• What the task requires: Look over the material below and count the lines that include "with". Give only the total.
━━━ Data to process ━━━
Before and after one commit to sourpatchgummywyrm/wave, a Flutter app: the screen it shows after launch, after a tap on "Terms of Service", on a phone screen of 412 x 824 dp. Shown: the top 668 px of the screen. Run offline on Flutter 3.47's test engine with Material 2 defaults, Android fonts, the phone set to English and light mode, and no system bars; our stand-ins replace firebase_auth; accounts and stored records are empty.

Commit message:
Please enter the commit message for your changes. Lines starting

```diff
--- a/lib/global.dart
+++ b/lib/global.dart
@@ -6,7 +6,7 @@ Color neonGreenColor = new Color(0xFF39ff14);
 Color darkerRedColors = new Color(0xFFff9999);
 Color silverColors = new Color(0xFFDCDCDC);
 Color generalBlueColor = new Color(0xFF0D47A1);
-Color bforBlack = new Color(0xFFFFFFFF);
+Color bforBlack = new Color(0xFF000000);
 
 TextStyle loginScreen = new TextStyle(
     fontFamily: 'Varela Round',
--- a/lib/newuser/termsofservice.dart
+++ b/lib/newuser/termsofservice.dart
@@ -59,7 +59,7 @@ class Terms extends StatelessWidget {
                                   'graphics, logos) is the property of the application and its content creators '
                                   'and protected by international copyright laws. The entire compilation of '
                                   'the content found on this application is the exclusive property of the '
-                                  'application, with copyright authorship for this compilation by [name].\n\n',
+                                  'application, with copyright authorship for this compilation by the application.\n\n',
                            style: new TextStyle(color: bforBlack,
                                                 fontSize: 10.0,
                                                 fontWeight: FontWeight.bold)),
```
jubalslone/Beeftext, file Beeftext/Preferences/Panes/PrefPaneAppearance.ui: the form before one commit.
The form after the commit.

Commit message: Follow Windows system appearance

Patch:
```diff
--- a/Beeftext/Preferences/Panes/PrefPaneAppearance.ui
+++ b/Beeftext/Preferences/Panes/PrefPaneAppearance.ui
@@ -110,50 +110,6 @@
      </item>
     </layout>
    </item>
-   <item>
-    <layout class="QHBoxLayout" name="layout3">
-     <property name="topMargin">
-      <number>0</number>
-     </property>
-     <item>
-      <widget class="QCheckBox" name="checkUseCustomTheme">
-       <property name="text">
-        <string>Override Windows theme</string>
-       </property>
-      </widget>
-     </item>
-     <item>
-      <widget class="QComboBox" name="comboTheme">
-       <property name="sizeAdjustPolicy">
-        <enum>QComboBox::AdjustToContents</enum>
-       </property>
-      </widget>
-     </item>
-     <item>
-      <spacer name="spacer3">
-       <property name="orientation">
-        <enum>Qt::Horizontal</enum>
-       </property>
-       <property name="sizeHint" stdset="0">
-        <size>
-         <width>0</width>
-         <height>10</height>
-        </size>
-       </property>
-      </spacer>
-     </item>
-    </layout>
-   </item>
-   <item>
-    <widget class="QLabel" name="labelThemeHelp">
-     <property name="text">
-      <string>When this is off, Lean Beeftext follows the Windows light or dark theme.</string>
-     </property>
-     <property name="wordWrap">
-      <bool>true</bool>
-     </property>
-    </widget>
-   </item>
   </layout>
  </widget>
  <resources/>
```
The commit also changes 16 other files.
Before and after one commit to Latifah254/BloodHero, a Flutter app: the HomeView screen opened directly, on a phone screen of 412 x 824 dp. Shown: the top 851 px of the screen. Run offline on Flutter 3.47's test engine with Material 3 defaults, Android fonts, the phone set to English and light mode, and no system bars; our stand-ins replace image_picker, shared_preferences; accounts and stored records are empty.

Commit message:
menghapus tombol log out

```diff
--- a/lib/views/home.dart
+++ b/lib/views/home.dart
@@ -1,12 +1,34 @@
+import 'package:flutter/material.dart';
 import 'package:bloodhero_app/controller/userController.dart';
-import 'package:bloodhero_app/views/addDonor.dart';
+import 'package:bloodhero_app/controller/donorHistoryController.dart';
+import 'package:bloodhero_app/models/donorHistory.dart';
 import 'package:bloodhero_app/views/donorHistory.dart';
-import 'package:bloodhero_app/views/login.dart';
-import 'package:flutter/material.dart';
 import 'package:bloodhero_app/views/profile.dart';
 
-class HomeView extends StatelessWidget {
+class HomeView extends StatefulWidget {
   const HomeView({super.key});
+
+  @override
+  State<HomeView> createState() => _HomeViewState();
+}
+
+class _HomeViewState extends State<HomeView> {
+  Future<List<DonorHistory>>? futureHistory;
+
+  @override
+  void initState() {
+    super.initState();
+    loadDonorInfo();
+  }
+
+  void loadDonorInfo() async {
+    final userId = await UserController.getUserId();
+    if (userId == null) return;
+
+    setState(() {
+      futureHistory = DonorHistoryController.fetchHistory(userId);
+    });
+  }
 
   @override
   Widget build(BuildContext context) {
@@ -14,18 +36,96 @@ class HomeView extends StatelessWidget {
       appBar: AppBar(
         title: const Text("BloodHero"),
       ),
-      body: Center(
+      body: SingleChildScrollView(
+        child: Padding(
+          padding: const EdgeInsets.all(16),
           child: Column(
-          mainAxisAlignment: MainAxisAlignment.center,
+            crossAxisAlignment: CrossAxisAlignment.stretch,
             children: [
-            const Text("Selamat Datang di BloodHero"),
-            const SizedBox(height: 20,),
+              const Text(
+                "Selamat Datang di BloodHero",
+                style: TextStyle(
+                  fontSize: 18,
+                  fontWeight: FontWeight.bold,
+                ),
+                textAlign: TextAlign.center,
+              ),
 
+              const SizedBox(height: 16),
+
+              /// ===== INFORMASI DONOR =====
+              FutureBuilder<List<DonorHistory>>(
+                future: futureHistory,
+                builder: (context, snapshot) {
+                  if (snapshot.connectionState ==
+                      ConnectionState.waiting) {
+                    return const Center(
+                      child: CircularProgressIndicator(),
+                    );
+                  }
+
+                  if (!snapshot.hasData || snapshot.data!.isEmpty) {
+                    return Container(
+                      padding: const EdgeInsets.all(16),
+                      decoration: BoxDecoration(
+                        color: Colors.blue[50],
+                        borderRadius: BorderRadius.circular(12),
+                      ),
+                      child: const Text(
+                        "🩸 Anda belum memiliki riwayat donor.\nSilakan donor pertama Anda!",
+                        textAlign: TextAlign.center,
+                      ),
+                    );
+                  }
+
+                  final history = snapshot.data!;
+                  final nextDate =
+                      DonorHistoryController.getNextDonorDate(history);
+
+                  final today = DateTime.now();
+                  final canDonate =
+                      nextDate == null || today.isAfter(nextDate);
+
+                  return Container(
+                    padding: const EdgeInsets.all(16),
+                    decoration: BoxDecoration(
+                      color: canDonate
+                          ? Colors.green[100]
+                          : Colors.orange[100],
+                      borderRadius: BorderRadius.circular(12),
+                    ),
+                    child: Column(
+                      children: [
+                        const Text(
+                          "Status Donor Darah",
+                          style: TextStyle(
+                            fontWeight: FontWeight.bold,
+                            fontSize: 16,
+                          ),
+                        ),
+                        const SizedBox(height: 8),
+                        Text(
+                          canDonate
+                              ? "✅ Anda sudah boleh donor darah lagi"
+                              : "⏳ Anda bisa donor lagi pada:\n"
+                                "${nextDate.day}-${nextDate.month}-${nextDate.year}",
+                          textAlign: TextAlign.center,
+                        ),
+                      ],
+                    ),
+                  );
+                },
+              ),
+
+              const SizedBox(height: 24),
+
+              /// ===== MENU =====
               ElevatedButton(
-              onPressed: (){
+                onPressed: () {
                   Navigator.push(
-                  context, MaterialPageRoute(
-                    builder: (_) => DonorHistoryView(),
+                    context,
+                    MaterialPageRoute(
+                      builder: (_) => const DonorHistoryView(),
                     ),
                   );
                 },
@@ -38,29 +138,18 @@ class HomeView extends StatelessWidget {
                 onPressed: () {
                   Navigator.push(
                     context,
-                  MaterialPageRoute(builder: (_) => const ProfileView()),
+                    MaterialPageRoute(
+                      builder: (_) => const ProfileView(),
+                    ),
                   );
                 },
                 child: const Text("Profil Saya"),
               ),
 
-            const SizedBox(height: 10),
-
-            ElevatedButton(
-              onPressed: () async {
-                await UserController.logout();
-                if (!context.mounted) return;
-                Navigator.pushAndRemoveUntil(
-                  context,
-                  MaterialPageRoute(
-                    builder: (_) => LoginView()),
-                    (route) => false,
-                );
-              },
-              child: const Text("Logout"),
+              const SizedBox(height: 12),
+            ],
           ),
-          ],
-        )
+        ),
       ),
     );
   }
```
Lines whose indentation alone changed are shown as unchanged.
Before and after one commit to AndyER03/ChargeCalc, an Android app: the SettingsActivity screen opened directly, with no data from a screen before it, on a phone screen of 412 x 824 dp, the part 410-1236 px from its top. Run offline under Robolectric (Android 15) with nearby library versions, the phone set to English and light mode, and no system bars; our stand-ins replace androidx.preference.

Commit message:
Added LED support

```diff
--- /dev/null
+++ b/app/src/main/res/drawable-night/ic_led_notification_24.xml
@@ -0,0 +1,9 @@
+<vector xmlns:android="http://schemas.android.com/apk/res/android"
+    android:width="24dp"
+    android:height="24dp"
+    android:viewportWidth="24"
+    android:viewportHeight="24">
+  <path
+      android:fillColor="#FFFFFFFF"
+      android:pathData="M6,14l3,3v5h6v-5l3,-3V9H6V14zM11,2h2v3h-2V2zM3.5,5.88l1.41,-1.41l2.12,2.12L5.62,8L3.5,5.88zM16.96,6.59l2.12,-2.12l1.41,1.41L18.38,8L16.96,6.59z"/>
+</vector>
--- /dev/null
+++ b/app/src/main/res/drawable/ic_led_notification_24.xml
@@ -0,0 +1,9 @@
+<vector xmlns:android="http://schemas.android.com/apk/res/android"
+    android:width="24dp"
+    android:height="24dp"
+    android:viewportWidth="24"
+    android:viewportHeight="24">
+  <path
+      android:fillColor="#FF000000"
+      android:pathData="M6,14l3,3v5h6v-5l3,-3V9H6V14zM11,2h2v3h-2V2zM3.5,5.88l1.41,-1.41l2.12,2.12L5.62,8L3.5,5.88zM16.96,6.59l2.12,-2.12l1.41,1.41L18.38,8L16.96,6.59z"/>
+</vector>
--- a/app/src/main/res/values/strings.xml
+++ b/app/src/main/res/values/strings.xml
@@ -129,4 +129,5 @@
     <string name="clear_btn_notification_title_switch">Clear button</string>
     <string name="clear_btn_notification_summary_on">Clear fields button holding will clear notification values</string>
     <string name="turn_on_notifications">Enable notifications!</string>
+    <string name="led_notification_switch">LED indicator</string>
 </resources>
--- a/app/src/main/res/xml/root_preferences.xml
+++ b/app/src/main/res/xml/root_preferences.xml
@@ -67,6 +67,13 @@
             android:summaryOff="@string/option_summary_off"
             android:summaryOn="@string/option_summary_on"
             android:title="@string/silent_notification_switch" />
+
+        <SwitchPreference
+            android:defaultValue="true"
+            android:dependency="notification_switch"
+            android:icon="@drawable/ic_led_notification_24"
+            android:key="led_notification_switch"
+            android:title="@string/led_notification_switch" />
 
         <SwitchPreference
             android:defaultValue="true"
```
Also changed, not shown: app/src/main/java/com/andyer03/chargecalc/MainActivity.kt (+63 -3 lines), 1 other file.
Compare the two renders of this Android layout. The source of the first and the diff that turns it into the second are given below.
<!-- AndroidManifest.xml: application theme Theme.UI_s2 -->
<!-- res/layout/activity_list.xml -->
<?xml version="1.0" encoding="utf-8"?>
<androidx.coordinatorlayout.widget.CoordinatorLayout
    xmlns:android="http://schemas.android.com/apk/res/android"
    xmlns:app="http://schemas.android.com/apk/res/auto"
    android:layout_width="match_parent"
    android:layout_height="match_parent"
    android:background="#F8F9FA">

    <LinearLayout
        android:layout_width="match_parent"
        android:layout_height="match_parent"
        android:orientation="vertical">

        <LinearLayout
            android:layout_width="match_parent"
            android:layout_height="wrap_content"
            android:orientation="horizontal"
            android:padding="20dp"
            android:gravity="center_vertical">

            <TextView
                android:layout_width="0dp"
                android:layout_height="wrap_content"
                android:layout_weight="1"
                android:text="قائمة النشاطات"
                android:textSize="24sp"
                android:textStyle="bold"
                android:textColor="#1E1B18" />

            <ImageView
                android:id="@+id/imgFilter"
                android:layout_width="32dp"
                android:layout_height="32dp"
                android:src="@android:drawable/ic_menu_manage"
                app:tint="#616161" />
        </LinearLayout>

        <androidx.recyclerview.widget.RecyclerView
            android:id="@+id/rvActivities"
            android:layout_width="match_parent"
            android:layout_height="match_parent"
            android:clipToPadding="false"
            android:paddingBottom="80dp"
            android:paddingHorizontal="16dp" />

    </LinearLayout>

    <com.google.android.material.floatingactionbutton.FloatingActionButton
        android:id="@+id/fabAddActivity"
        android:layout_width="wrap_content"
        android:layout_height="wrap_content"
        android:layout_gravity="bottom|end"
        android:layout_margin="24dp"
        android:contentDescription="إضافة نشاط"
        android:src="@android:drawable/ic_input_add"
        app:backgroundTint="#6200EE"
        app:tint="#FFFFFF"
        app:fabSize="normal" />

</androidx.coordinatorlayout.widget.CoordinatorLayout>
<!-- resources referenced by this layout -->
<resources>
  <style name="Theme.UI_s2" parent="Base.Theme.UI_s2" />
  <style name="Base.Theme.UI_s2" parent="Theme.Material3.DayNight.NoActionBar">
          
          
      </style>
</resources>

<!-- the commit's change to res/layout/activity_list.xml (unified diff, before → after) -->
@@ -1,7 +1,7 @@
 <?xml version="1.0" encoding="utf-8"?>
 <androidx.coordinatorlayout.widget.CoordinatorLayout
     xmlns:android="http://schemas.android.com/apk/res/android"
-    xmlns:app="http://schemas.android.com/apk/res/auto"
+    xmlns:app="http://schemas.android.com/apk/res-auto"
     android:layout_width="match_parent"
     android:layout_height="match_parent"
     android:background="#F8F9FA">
━━━
• Your response: 5